So it serves at least two purposes: eliminating untenable levels of clutter and supporting my choice to cultivate Tao.
Of lesser importance, but a definite goal of mine, is the intent to break away from the chains of excessive consumerism. It’s painfully obvious to me that there are things that could be done with my time and money that would give me greater joy than to add to my collected of material possessions. I’ve become keenly aware lately of the surety that some given purchase will bring me instant happiness, only to discover that the joy disappears as soon as the target is in my hand. Some part of my subconscious must firmly believe that getting THINGS will make me happy. Now that my conscious mind can see that is patently not true, I want to free myself from this burdensome habit.
And so, seeing other people from all walks of life finding joy and happiness in living a meaningful life not based on material goods, I want to step away away from those habits which fail to deliver on their empty promises.
I don’t want to get into the details here, but I am also conscious of getting carried away with tackling a minimalist lifestyle. My own approach is much more in alignment with what has been pegged as “rational minimalism”3, so you won’t see me attempting to reduce my belongings to 100 items like some people who adopt more extreme minimalism (which is fine if it works for them). Instead, you will see someone attempting to cull his belongings down to the important and necessary without specific qualifying tiers of success. If I reduce my belongings and reduce the feeling I am surrounded by clutter, I will be satisfied that I have made “progress”.
This brings us to the reasons for posting my dirty laundry online and I’ll cover those reasons in the next post.
- It may seem like I am picking on my eldest daughter, but any of those things found on the dining table could have easily been something else, belonging to anyone else. She just happened to be the current guilty party as I sat down to compose this. ↩
- Zen philosophy colors my Taoism views, but I disagree with some of the tenants of Buddhist Zen. For example, I tend to think of zazan, while valuable for several purposes, as a bit of a fetish for many of the would-be enlightened. Another example is that my own personal worldview is less focused on suffering as the root of all discontent and more geared towards “things are as they are” and acceptance of that truism rather than on escaping suffering. In large part, however, I tend to view many elements of Zen as interchangeable with Taoist thought, so don’t be surprised to see it treated as such in future posts. ↩

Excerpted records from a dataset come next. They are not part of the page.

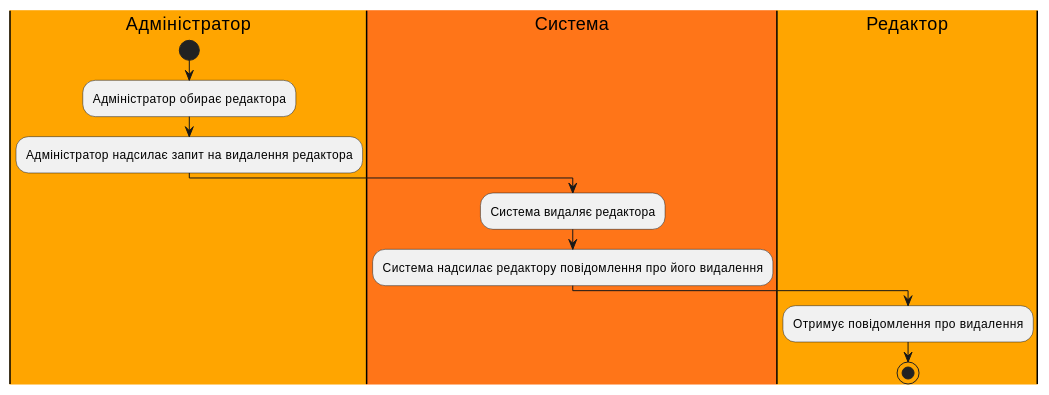
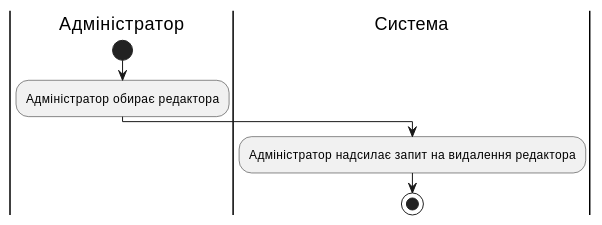
Before and after one commit to m1guelten/edu-db-cw: diagram 12 of 17 in docs/use cases/README.md, drawn with PlantUML. The commit also changed other lines of this file, not shown here.

```diff
--- a/docs/use cases/README.md
+++ b/docs/use cases/README.md
@@ -391,15 +370,9 @@
 @startuml
-
-|#FF4F00|Адміністратор|
+|Адміністратор|
 start
 :Адміністратор обирає редактора;
-|#FFA500|Адміністратор|
+
+|Система|
 :Адміністратор надсилає запит на видалення редактора;
-|#FF7518|Система|
-:Система видаляє редактора;
-|Система|
-:Система надсилає редактору повідомлення про його видалення;
-|#FFA500|Редактор|
-:Отримує повідомлення про видалення;
 stop;
 @enduml
```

- See http://www.becomingminimalist.com/find-a-rational-minimalism-that-works-for-you/ for an explanaion of rational minimalism that comports with my own conceptualization of what is an appropriate level of minimalism for my self and family.↩